Delivering and effective oral presentation
Delivering an oral presentation involves using key qualities effectively and developing appropriate delivery strategies.
Maintain good eye contact
- Look at each person in the room at least once.
- Don’t stare or focus too long on one person.
- Don’t look exclusively at the professor.
- Look down at your notes quickly to remind you of where you are, but DO NOT read your notes!
Use you voice effectively
- Be conscious of speaking a bit louder than you normally do: the larger the room the louder the voice (unless you have a microphone).
- Practice projecting your voice—be conscious of pushing the sound out from your diaphragm rather than from the back of your throat.
- Vary your pace but, as a rule, speak slower rather than faster.
- Pause briefly before complex, unusual or very important words.
- Modulate your voice to add interest and expression—don’t give a monotone delivery.
- Speak clearly and limit your use of fillers (“umm”, “ahh”, “you know”, etc.).
- Remember your purpose; remember who you are speaking to; remember that you want to share this information with them.
- If you convince yourself that what you have to say is interesting, others will agree.
- Give your voice an extra push, extra pep—this will help you to sound enthusiastic.
Use gestures naturally

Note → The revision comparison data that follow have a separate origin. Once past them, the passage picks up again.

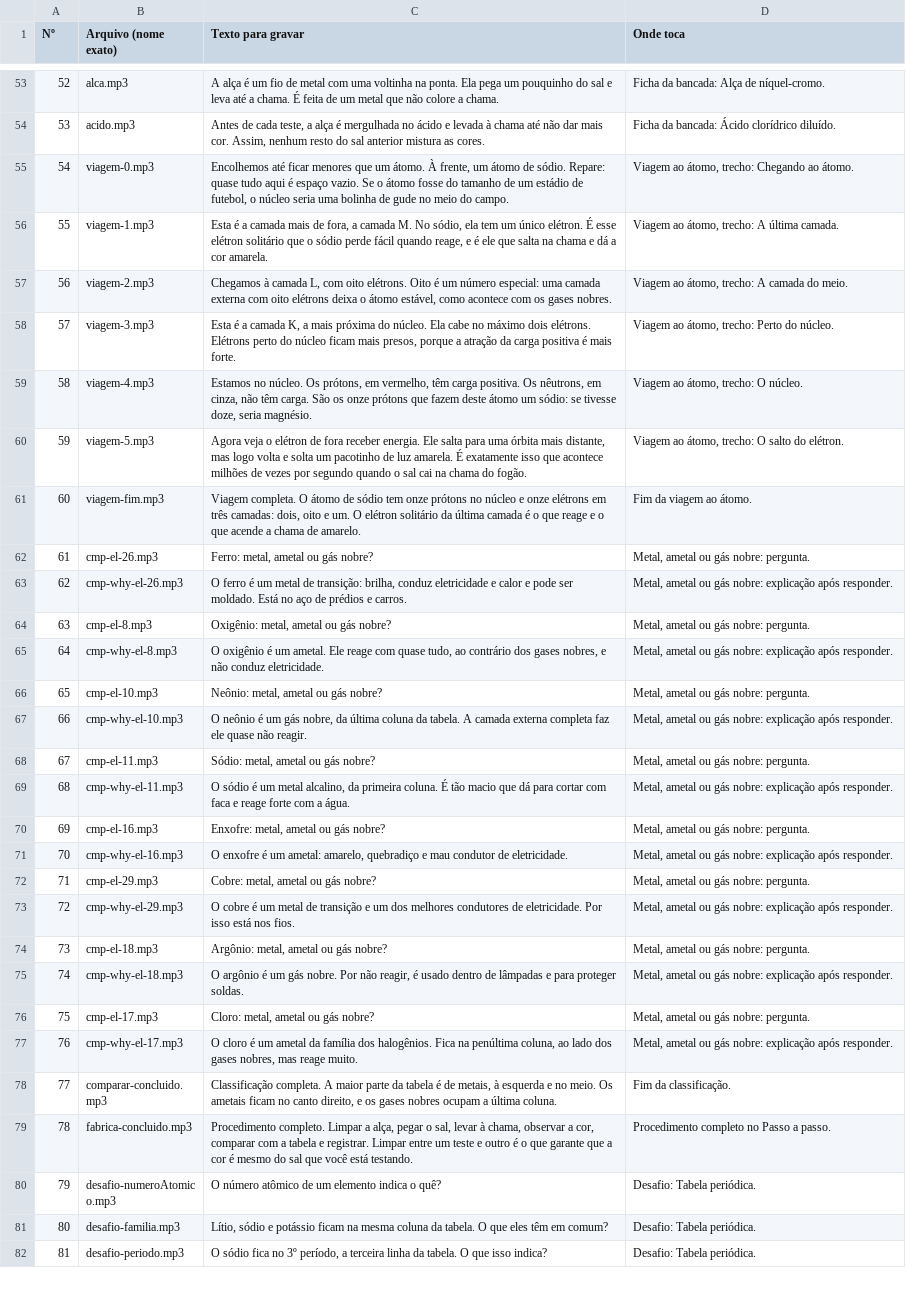
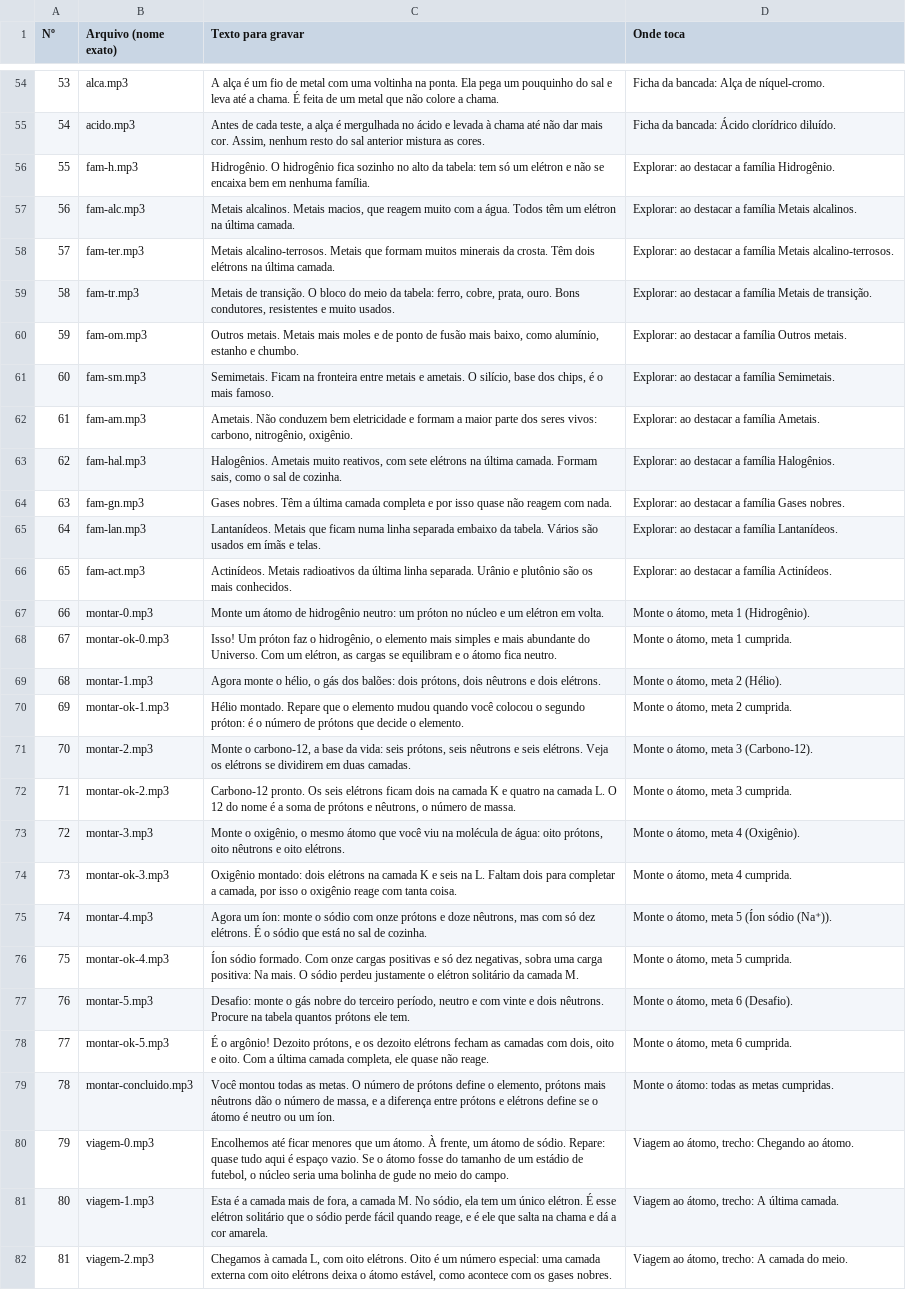
Before and after one commit to Newpc-Alan/portal-360-vr, a CSV file: apps/quimica/ROTEIRO-AUDIOS.csv, drawn as a sheet; only a part is shown, gaps mark what is left out; the shorter side is filled out with more unchanged rows; the diff covers the shown part only; the diff names each change by its address in the sheet, - before the commit and + after, or states it on an @@ line.

```diff
--- a/apps/quimica/ROTEIRO-AUDIOS.csv
+++ b/apps/quimica/ROTEIRO-AUDIOS.csv
@@ column A (Nº) renumbered from row 6 down @@
+row 56: 55 | fam-h.mp3 | Hidrogênio. O hidrogênio fica sozinho no alto da tabela: tem só um elétron e não se encaixa bem em nenhuma família. | Explorar: ao destacar a família Hidrogênio.
+row 57: 56 | fam-alc.mp3 | Metais alcalinos. Metais macios, que reagem muito com a água. Todos têm um elétron na última camada. | Explorar: ao destacar a família Metais alcalinos.
+row 58: 57 | fam-ter.mp3 | Metais alcalino-terrosos. Metais que formam muitos minerais da crosta. Têm dois elétrons na última camada. | Explorar: ao destacar a família Metais alcalino-terrosos.
+row 59: 58 | fam-tr.mp3 | Metais de transição. O bloco do meio da tabela: ferro, cobre, prata, ouro. Bons condutores, resistentes e muito usados. | Explorar: ao destacar a família Metais de transição.
+row 60: 59 | fam-om.mp3 | Outros metais. Metais mais moles e de ponto de fusão mais baixo, como alumínio, estanho e chumbo. | Explorar: ao destacar a família Outros metais.
+row 61: 60 | fam-sm.mp3 | Semimetais. Ficam na fronteira entre metais e ametais. O silício, base dos chips, é o mais famoso. | Explorar: ao destacar a família Semimetais.
+row 62: 61 | fam-am.mp3 | Ametais. Não conduzem bem eletricidade e formam a maior parte dos seres vivos: carbono, nitrogênio, oxigênio. | Explorar: ao destacar a família Ametais.
+row 63: 62 | fam-hal.mp3 | Halogênios. Ametais muito reativos, com sete elétrons na última camada. Formam sais, como o sal de cozinha. | Explorar: ao destacar a família Halogênios.
+row 64: 63 | fam-gn.mp3 | Gases nobres. Têm a última camada completa e por isso quase não reagem com nada. | Explorar: ao destacar a família Gases nobres.
+row 65: 64 | fam-lan.mp3 | Lantanídeos. Metais que ficam numa linha separada embaixo da tabela. Vários são usados em ímãs e telas. | Explorar: ao destacar a família Lantanídeos.
+row 66: 65 | fam-act.mp3 | Actinídeos. Metais radioativos da última linha separada. Urânio e plutônio são os mais conhecidos. | Explorar: ao destacar a família Actinídeos.
+row 67: 66 | montar-0.mp3 | Monte um átomo de hidrogênio neutro: um próton no núcleo e um elétron em volta. | Monte o átomo, meta 1 (Hidrogênio).
+row 68: 67 | montar-ok-0.mp3 | Isso! Um próton faz o hidrogênio, o elemento mais simples e mais abundante do Universo. Com um elétron, as cargas se equilibram e o átomo fica neutro. | Monte o átomo, meta 1 cumprida.
+row 69: 68 | montar-1.mp3 | Agora monte o hélio, o gás dos balões: dois prótons, dois nêutrons e dois elétrons. | Monte o átomo, meta 2 (Hélio).
+row 70: 69 | montar-ok-1.mp3 | Hélio montado. Repare que o elemento mudou quando você colocou o segundo próton: é o número de prótons que decide o elemento. | Monte o átomo, meta 2 cumprida.
+row 71: 70 | montar-2.mp3 | Monte o carbono-12, a base da vida: seis prótons, seis nêutrons e seis elétrons. Veja os elétrons se dividirem em duas camadas. | Monte o átomo, meta 3 (Carbono-12).
+row 72: 71 | montar-ok-2.mp3 | Carbono-12 pronto. Os seis elétrons ficam dois na camada K e quatro na camada L. O 12 do nome é a soma de prótons e nêutrons, o número de massa. | Monte o átomo, meta 3 cumprida.
+row 73: 72 | montar-3.mp3 | Monte o oxigênio, o mesmo átomo que você viu na molécula de água: oito prótons, oito nêutrons e oito elétrons. | Monte o átomo, meta 4 (Oxigênio).
+row 74: 73 | montar-ok-3.mp3 | Oxigênio montado: dois elétrons na camada K e seis na L. Faltam dois para completar a camada, por isso o oxigênio reage com tanta coisa. | Monte o átomo, meta 4 cumprida.
+row 75: 74 | montar-4.mp3 | Agora um íon: monte o sódio com onze prótons e doze nêutrons, mas com só dez elétrons. É o sódio que está no sal de cozinha. | Monte o átomo, meta 5 (Íon sódio (Na⁺)).
+row 76: 75 | montar-ok-4.mp3 | Íon sódio formado. Com onze cargas positivas e só dez negativas, sobra uma carga positiva: Na mais. O sódio perdeu justamente o elétron solitário da camada M. | Monte o átomo, meta 5 cumprida.
+row 77: 76 | montar-5.mp3 | Desafio: monte o gás nobre do terceiro período, neutro e com vinte e dois nêutrons. Procure na tabela quantos prótons ele tem. | Monte o átomo, meta 6 (Desafio).
+row 78: 77 | montar-ok-5.mp3 | É o argônio! Dezoito prótons, e os dezoito elétrons fecham as camadas com dois, oito e oito. Com a última camada completa, ele quase não reage. | Monte o átomo, meta 6 cumprida.
+row 79: 78 | montar-concluido.mp3 | Você montou todas as metas. O número de prótons define o elemento, prótons mais nêutrons dão o número de massa, e a diferença entre prótons e elétrons define se o átomo é neutro ou um íon. | Monte o átomo: todas as metas cumpridas.
```
Also changed, not shown: 1 added row elsewhere in this file, 11 other files.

- Use gestures to emphasize and draw attention to key points.
- Rehearse the gestures so that they feel natural—if they look forced they don’t work as well.
- Use the ten per cent rule—if you use a lot of gestures when you speak, use 10% less; if you use few, use 10% more.
- Avoid useless gestures that detract from your speech—fiddling with pen, tucking hair behind ears, playing with jewelry, etc.
Attend to your posture
- Stand up straight –this gives you a more controlled appearance and enables you to project your voice better.
- Stand squarely on two feet—don’t shift weight from foot to foot or stand on one leg.
- If you have a podium, avoid leaning on it or clutching it.
- Adjust the microphone before you start so that it is at a natural height for you so that you avoid slouching or straining towards it.
Watch your body language
- Arms: don’t fold in front of you (aggressive); don’t place hands in pockets (too casual); don’t place behind back (looks and feels awkward). A good guideline is to clasp hands loosely together in front of you.
- Expression: smile—people will like you more and listen better!
- Movement: if you want to move or pace, do (within reason); if you prefer to be completely still, do that—different things work for different people.
Strategies to help with delivery
- Never try to “wing” it!
- Be very familiar with the content and organization of your presentation.
- “Live” the presentation for a day or two before: run it through your mind as you go about your daily life.
- Rehearse—go through the material out loud, several times, but don’t try to memorize it (IT WILL SOUND AS IF YOU ARE READING IT).
- Practice in front of others or alone; video/audiotape yourself, watch, listen and improve.
- Be totally familiar with your introduction.
- Focus on communicating ideas, not learning exact words and phrases.
- Speak to them, not at them.
Use nervousness positively
- Channel your adrenaline—use it to create and sustain enthusiasm.
- Remember that you will appear much more confident than you might feel.
Attend to your Appearance
- Dress to be comfortable and appropriately professional.
- Take a private moment to check clothing, etc.,
Use effective beginning and ending techniques
- Approach the podium with confidence.
- Pause before you begin—this gives the audience a chance to calm down, gives you a chance to take a moment to clear your head.
- Take a breath, look at the audience, and begin.
- Conclude in a definite way—don’t leave any doubt that you have finished your speech, then ask for questions from the audience (if that is the format you are following).
Dealing with difficulties
- Don’t draw attention to your mistakes.
- Practice difficult words several times out loud beforehand.
- Use positive self-talk.
- If public speaking truly scares you, work on relaxation and visualization techniques with a counsellor.